Keywords: activities of daily living, function, clinicians, distal radius fracture, sex, gender, factor analysis, life roles.

Summary for Lay Audience

A wrist fracture is a common upper limb fracture, leading to difficulties in fulfilling life roles, especially caring for family members, meal preparation, indoor and outdoor cleaning, doing laundry and earning income.

This thesis aimed to understand the impact of wrist fractures on home and family work roles (HFWRs) and the recovery of those tasks following a wrist fracture. Additionally, Patients and clinicians were interviewed to explore their experiences and opinions on addressing and incorporating HFWRs into rehabilitation.

Initially, an exploration of the HFWR questionnaire was conducted to understand the applicability of the questionnaire to people with wrist fractures. A total of 115 people with broken wrists completed the HFWR questionnaire. The analysis of the completed HFWR questionnaire revealed that the questionnaire measures three main roles: traditionally masculine, traditionally feminine, and caregiving roles. The second study aimed to examine the impact of wrist fractures on HFWRs and recovery following a fracture. The patient's ability to perform HFWRs decreased substantially immediately after a wrist fracture. However, the patients were able to resume their HFWRs at three months. Interviews with patients who had wrist fractures showed that patients had a positive rehabilitation experience; they had a view of what to expect in a rehabilitation session and did not expect clinicians to teach them about managing HFWRs. However, some patients with broken wrists may need advice on family tasks, while others were determined to return to the activities they enjoyed. The interviews with clinicians revealed that it can be hard to include household and family tasks in the rehabilitation plan, and they are only addressed when patients bring them up. The workplace and the source of referral can affect the rehabilitation plan. The patients and the clinicians suggest that addressing HFWRs in rehabilitation is beneficial but not the primary focus of clinicians.

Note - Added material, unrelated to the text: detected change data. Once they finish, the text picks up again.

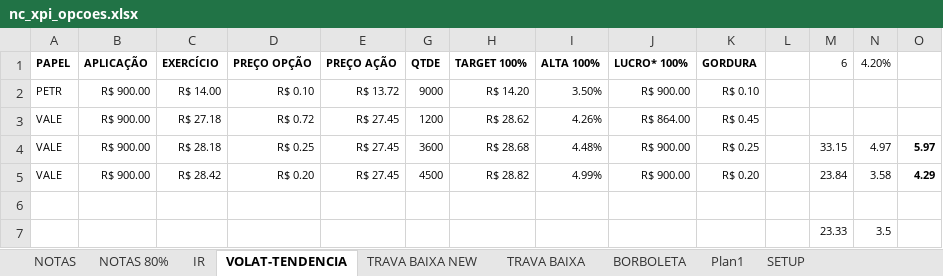
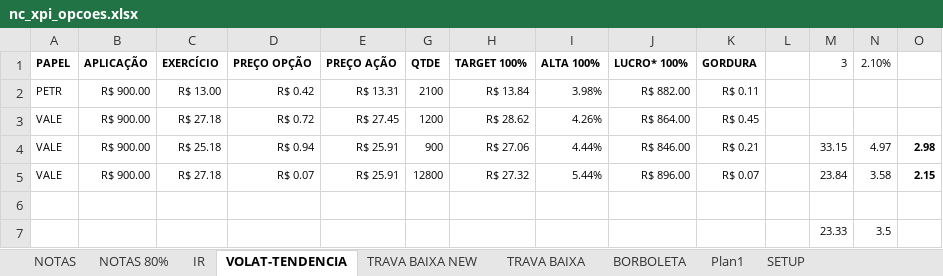
Before and after one commit to bengelbert/ifsc, an Excel workbook: stocks/nc_xpi_opcoes.xlsx, sheet VOLAT-TENDENCIA, drawn as a sheet; values as stored, in another font and other column widths than the file's, no borders; table styles not drawn; the diff names each change by its address in the sheet, - before the commit and + after, or states it on an @@ line.

```diff
--- a/stocks/nc_xpi_opcoes.xlsx (sheet VOLAT-TENDENCIA)
+++ b/stocks/nc_xpi_opcoes.xlsx (sheet VOLAT-TENDENCIA)
-M1: 6
+M1: 3
-N1: 4.20%
+N1: 2.10%
-C2 (EXERCÍCIO): R$ 14.00
+C2 (EXERCÍCIO): R$ 13.00
-D2 (PREÇO OPÇÃO): R$ 0.10
+D2 (PREÇO OPÇÃO): R$ 0.42
-E2 (PREÇO AÇÃO): R$ 13.72
+E2 (PREÇO AÇÃO): R$ 13.31
-G2 (QTDE): 9000
+G2 (QTDE): 2100
-H2 (TARGET 100%): R$ 14.20
+H2 (TARGET 100%): R$ 13.84
-I2 (ALTA 100%): 3.50%
+I2 (ALTA 100%): 3.98%
-J2 (LUCRO* 100%): R$ 900.00
+J2 (LUCRO* 100%): R$ 882.00
-K2 (GORDURA): R$ 0.10
+K2 (GORDURA): R$ 0.11
-C4 (EXERCÍCIO): R$ 28.18
+C4 (EXERCÍCIO): R$ 25.18
-D4 (PREÇO OPÇÃO): R$ 0.25
+D4 (PREÇO OPÇÃO): R$ 0.94
-E4:E5 (PREÇO AÇÃO): R$ 27.45
+E4:E5 (PREÇO AÇÃO): R$ 25.91
-G4 (QTDE): 3600
+G4 (QTDE): 900
-H4 (TARGET 100%): R$ 28.68
+H4 (TARGET 100%): R$ 27.06
-I4 (ALTA 100%): 4.48%
+I4 (ALTA 100%): 4.44%
-J4 (LUCRO* 100%): R$ 900.00
+J4 (LUCRO* 100%): R$ 846.00
-K4 (GORDURA): R$ 0.25
+K4 (GORDURA): R$ 0.21
-O4: 5.97
+O4: 2.98
-C5 (EXERCÍCIO): R$ 28.42
+C5 (EXERCÍCIO): R$ 27.18
-D5 (PREÇO OPÇÃO): R$ 0.20
+D5 (PREÇO OPÇÃO): R$ 0.07
-G5 (QTDE): 4500
+G5 (QTDE): 12800
-H5 (TARGET 100%): R$ 28.82
+H5 (TARGET 100%): R$ 27.32
-I5 (ALTA 100%): 4.99%
+I5 (ALTA 100%): 5.44%
-J5 (LUCRO* 100%): R$ 900.00
+J5 (LUCRO* 100%): R$ 896.00
-K5 (GORDURA): R$ 0.20
+K5 (GORDURA): R$ 0.07
-O5: 4.29
+O5: 2.15
```
Also changed, not shown: sheet NOTAS, hidden cells, loto.xlsx, stocks/xpi.xlsx, 2 other files.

The questionnaire can inform healthcare providers and researchers about the effect of wrist fractures on life roles. A wrist fracture can temporarily impact household tasks, but most patients recover in three months. Although both clinicians and patients agree that addressing HFWRs in rehabilitation is beneficial, unfavourable working environments, patient budget constraints and limited time are hindrances in addressing HFWRs in rehabilitation.